It’s normal to have some nerves about performing. Performing is live, and anything can happen. You need to be alert, so naturally your nerves need to be geared up to some extent. The only people who don’t get nervous at all are those who don’t care.
I’ve seen lots of suggestions about combatting stagefright, ranging from mentally undressing the audience to taking drugs. Most of these bits of clever advice miss the point.
The point is that your music has something to say to your listener, even if you can’t verbalize what that is. What is your music saying? It’s certainly not about how many mistakes you might make, what you’re wearing, how many listeners there are, or whether somebody misspelled your name.
Find out as much as you can about your music before you perform it. It’s impossible to find out everything, whatever everything might even mean, so when it’s time to play, go with whatever preparation you had time for, and convey the feel of that music to your listeners.
Who wrote the tune? When? Why? How has the tune been used? How did you find it? What did it mean to you when you heard the tune, or played it? One of the reasons I like to talk to an audience is
to place tunes into a context, so they mean more to the listeners — and to me, as I try to get across the feel of the music. The more you think about the meaning of the tune, the less you think about yourself, and the less nervous you’ll be.
Stagefright is all about fearing how you come across, what mistakes you might make, what people will think of you. It has nothing to do with music. Your performance should really have only to do with the music — that’s what the listeners are interested in (except maybe for your mother!).

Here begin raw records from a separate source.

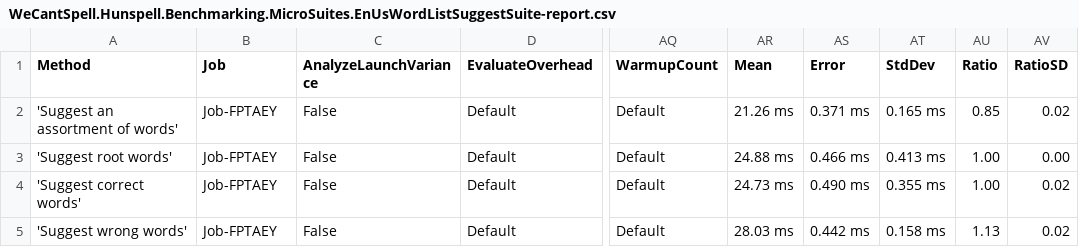
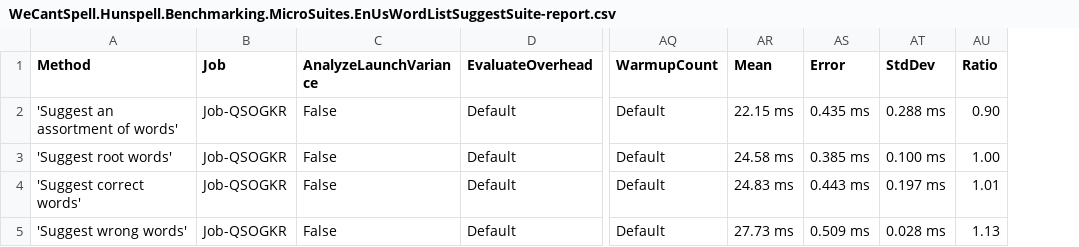
Before and after one commit to aarondandy/WeCantSpell.Hunspell, a CSV file: WeCantSpell.Hunspell.Benchmarking.MicroSuites/BenchmarkDotNet.Artifacts/results/WeCantSpell.Hunspell.Benchmarking.MicroSuites.EnUsWordListSuggestSuite-report.csv, drawn as a sheet; only a part is shown, gaps mark what is left out; the diff names each change by its address in the sheet, - before the commit and + after, or states it on an @@ line.

```diff
--- a/WeCantSpell.Hunspell.Benchmarking.MicroSuites/BenchmarkDotNet.Artifacts/results/WeCantSpell.Hunspell.Benchmarking.MicroSuites.EnUsWordListSuggestSuite-report.csv
+++ b/WeCantSpell.Hunspell.Benchmarking.MicroSuites/BenchmarkDotNet.Artifacts/results/WeCantSpell.Hunspell.Benchmarking.MicroSuites.EnUsWordListSuggestSuite-report.csv
-column AV (RatioSD), rows 2-5: 0.02 | 0.00 | 0.02 | 0.02
-B2:B5 (Job): Job-FPTAEY
+B2:B5 (Job): Job-QSOGKR
-AR2 (Mean): 21.26 ms
+AR2 (Mean): 22.15 ms
-AS2 (Error): 0.371 ms
+AS2 (Error): 0.435 ms
-AT2 (StdDev): 0.165 ms
+AT2 (StdDev): 0.288 ms
-AU2 (Ratio): 0.85
+AU2 (Ratio): 0.90
-AR3 (Mean): 24.88 ms
+AR3 (Mean): 24.58 ms
-AS3 (Error): 0.466 ms
+AS3 (Error): 0.385 ms
-AT3 (StdDev): 0.413 ms
+AT3 (StdDev): 0.100 ms
-AR4 (Mean): 24.73 ms
+AR4 (Mean): 24.83 ms
-AS4 (Error): 0.490 ms
+AS4 (Error): 0.443 ms
-AT4 (StdDev): 0.355 ms
+AT4 (StdDev): 0.197 ms
-AU4 (Ratio): 1.00
+AU4 (Ratio): 1.01
-AR5 (Mean): 28.03 ms
+AR5 (Mean): 27.73 ms
-AS5 (Error): 0.442 ms
+AS5 (Error): 0.509 ms
-AT5 (StdDev): 0.158 ms
+AT5 (StdDev): 0.028 ms
```
Also changed, not shown: WeCantSpell.Hunspell.Benchmarking.MicroSuites/BenchmarkDotNet.Artifacts/results/WeCantSpell.Hunspell.Benchmarking.MicroSuites.EnUsWordListCheckSuite-report.csv, 6 other files.
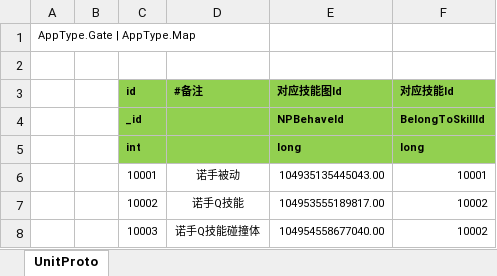
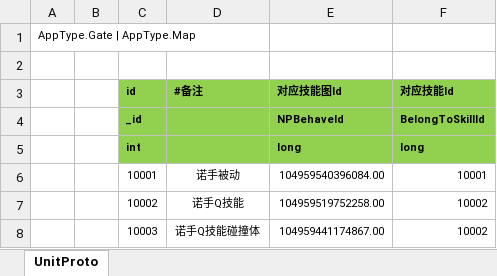
Before and after one commit to mosheepdev/NKGMobaBasedOnET, an Excel workbook: Excel/Server_SkillCanvasConfig.xlsx, sheet UnitProto, drawn as a sheet; values as stored, in another font and other column widths than the file's, no borders; the diff names each change by its address in the sheet, - before the commit and + after, or states it on an @@ line.

```diff
--- a/Excel/Server_SkillCanvasConfig.xlsx (sheet UnitProto)
+++ b/Excel/Server_SkillCanvasConfig.xlsx (sheet UnitProto)
-E6 (对应技能图Id): 104935135445043.00
+E6 (对应技能图Id): 104959540396084.00
-E7 (对应技能图Id): 104953555189817.00
+E7 (对应技能图Id): 104959519752258.00
-E8 (对应技能图Id): 104954558677040.00
+E8 (对应技能图Id): 104959441174867.00
```
Also changed, not shown: Excel/Client_SkillCanvasConfig.xlsx, 23 other files.
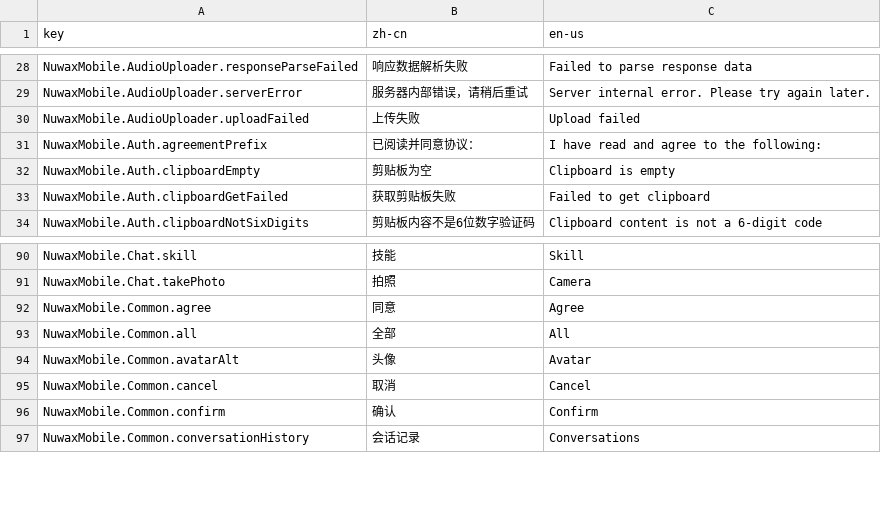
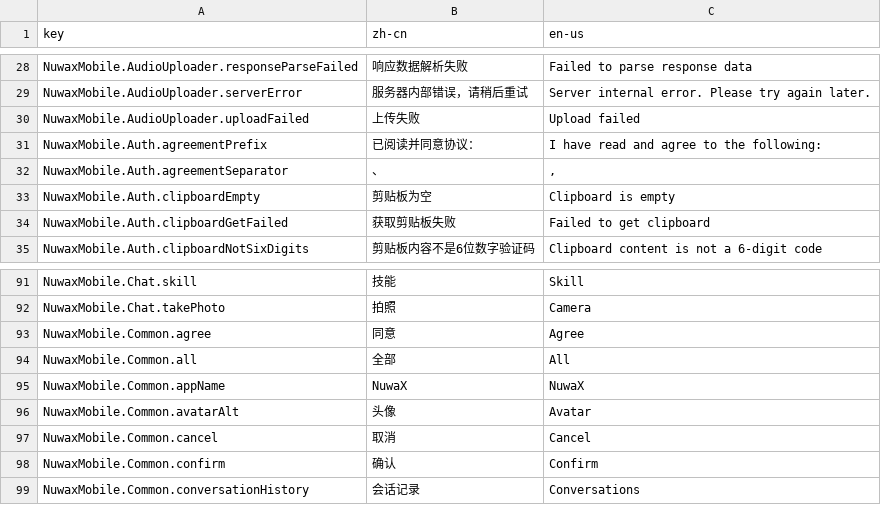
Before and after one commit to nuwax-ai/nuwax-mobile, a CSV file: docs/i18n-platform-default-import.csv, drawn as a sheet; only a part is shown, gaps mark what is left out.

```diff
--- a/docs/i18n-platform-default-import.csv
+++ b/docs/i18n-platform-default-import.csv
@@ -31,2 +31,3 @@ key,zh-cn,en-us
 "NuwaxMobile.Auth.agreementPrefix","已阅读并同意协议：","I have read and agree to the following:"
+"NuwaxMobile.Auth.agreementSeparator","、",", "
 "NuwaxMobile.Auth.clipboardEmpty","剪贴板为空","Clipboard is empty"
@@ -93,2 +94,3 @@ key,zh-cn,en-us
 "NuwaxMobile.Common.all","全部","All"
+"NuwaxMobile.Common.appName","NuwaX","NuwaX"
 "NuwaxMobile.Common.avatarAlt","头像","Avatar"
```
Also changed, not shown: 13 other files.
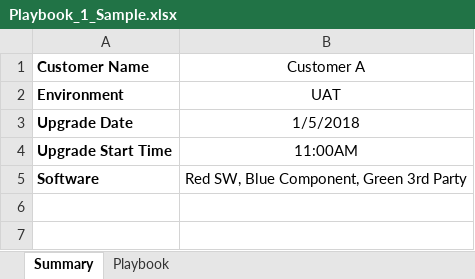
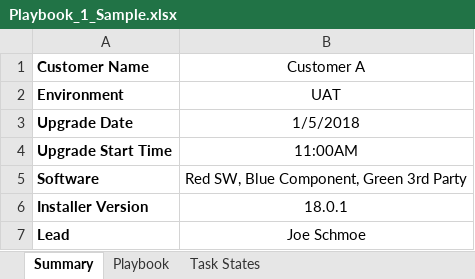
Before and after one commit to jekhokie/scriptbox, an Excel workbook: python--deployment-metric-parser/examples/Playbook_1_Sample.xlsx, sheet Summary, drawn as a sheet; values as stored, in another font and other column widths than the file's, no borders; the diff names each change by its address in the sheet, - before the commit and + after, or states it on an @@ line.

Commit message:
Update Playbook Parser for Installer and Lead
Update the playbook parser to include fields for the installer version
and lead installer.

```diff
--- a/python--deployment-metric-parser/examples/Playbook_1_Sample.xlsx (sheet Summary)
+++ b/python--deployment-metric-parser/examples/Playbook_1_Sample.xlsx (sheet Summary)
+sheet tab: Task States
+row 6: Installer Version | 18.0.1
+row 7: Lead | Joe Schmoe
```
Also changed, not shown: 1 other file.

Prepare for the performance in the time you have, not by memorizing notes but by understanding the sound and the structure of the tune or set of tunes. All notes are not created equal. Your task is to steer listeners from beat to beat, phrase to phrase, part to part, tune to tune. The beats, phrases, timing, expression — it’s all in your bow. Teach your left-hand muscle memory the patterns of notes, but focus for performance on your bow. That’s the voice that conveys the music to your listeners. The more consistent your bowing, the more solid your performance.
Strategize for performance, so you are able to keep that beat going from phrase to phrase, regardless of mistakes that may crop up. Know where you are, which phrase you’re on, which part of the tune, and where you’re going, and take us there. It’s a journey and a story. You’re playing the soundtrack, and there’s no option to back up the movie to fix some stray note or two! When you practice for performance, don’t stop for a mistake, just make a mental sticky note about that spot but continue to the end; then see if you can address those sticky notes either individually or on the fly as you try again.
What is a performance? It could be a concert, a dance, a lesson, or even playing with a recording — a performance is a chance to play through a tune without stopping, and requires a different approach than practicing, even though strategizing for performance can be a part of your practice. I remember a pipe band judge telling me one time why a particular band never sounded very good — it was because they always sounded like they were practicing, trying to get everything right, not make any mistakes, and never really playing for the sake of the music.
The clever advice offering tricks to make an audience seem less intimidating, or the idea of taking drugs to kill your nervousness by making you not care — these have nothing to do with music. These ideas are actually built on the presumption that you have a problem, and need to paste on layers of solutions to pretend you have no problem.
Better to strip away the problem, and get to the bottom line: the music. Let it take control.
To minimize stagefright, be prepared, learn all you can about the music, know why you like it, and convey that to your listener. Your take on it is your own, and people want to hear it.
©2019 Ed Pearlman